Before and after images
====
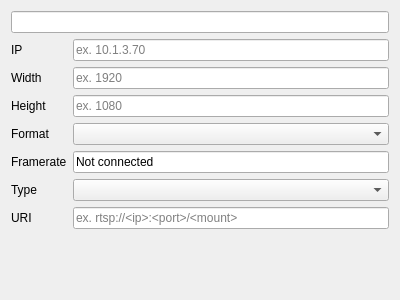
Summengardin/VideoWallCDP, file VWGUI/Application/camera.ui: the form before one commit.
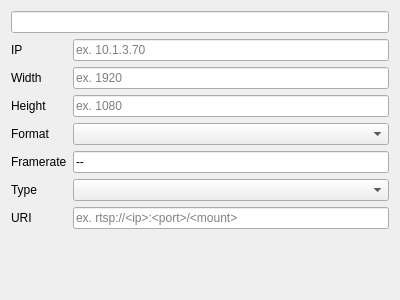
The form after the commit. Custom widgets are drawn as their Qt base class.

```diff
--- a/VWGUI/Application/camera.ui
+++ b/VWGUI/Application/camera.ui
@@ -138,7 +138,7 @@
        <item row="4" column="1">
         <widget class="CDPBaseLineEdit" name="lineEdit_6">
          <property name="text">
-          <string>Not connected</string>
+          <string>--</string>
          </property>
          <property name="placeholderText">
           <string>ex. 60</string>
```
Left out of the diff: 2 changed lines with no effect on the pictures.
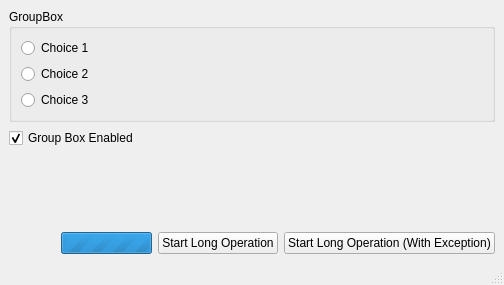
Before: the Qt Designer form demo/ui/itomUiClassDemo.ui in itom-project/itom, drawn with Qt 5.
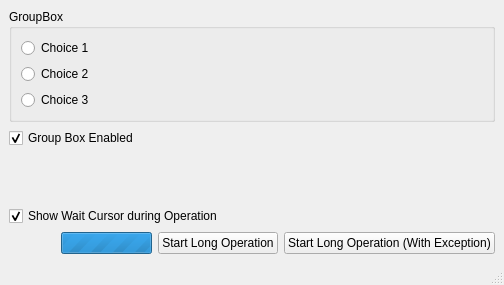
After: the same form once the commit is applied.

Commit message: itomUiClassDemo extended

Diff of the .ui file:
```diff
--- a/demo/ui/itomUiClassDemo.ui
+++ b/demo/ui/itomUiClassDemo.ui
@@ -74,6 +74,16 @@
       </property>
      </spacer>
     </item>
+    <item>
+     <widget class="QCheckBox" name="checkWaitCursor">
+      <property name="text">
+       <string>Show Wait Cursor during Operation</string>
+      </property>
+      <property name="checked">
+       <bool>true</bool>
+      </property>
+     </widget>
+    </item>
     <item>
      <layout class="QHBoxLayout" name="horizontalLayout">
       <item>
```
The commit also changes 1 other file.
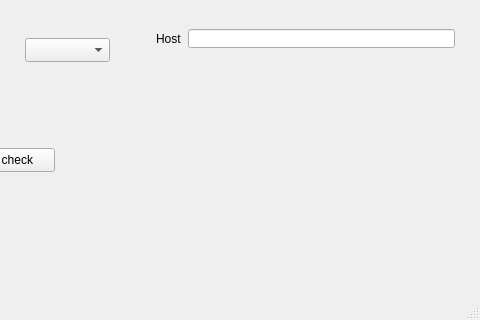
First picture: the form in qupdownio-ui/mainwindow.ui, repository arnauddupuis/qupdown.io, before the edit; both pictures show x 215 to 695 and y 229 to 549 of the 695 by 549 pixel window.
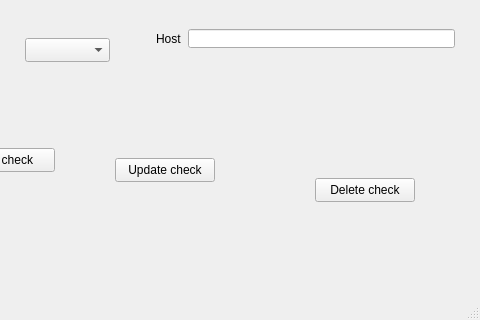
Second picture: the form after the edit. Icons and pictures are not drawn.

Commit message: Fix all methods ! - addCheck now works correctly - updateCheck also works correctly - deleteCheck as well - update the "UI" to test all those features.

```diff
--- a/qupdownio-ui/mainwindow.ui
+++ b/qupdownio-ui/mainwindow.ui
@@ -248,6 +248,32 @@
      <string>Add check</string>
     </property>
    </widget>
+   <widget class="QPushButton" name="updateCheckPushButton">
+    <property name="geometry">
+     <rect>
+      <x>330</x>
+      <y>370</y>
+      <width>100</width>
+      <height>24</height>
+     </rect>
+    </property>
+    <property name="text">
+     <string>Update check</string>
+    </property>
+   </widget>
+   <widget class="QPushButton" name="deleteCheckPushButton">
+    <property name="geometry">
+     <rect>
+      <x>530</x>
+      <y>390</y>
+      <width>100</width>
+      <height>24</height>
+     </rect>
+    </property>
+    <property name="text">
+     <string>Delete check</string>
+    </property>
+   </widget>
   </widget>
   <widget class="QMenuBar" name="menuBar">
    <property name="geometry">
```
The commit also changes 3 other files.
====
__Task description__. Show every line from the entries that includes the word "drawn".

__Answer area__.
The form after the commit. Custom widgets are drawn as their Qt base class.
Before: the Qt Designer form demo/ui/itomUiClassDemo.ui in itom-project/itom, drawn with Qt 5.
Second picture: the form after the edit. Icons and pictures are not drawn.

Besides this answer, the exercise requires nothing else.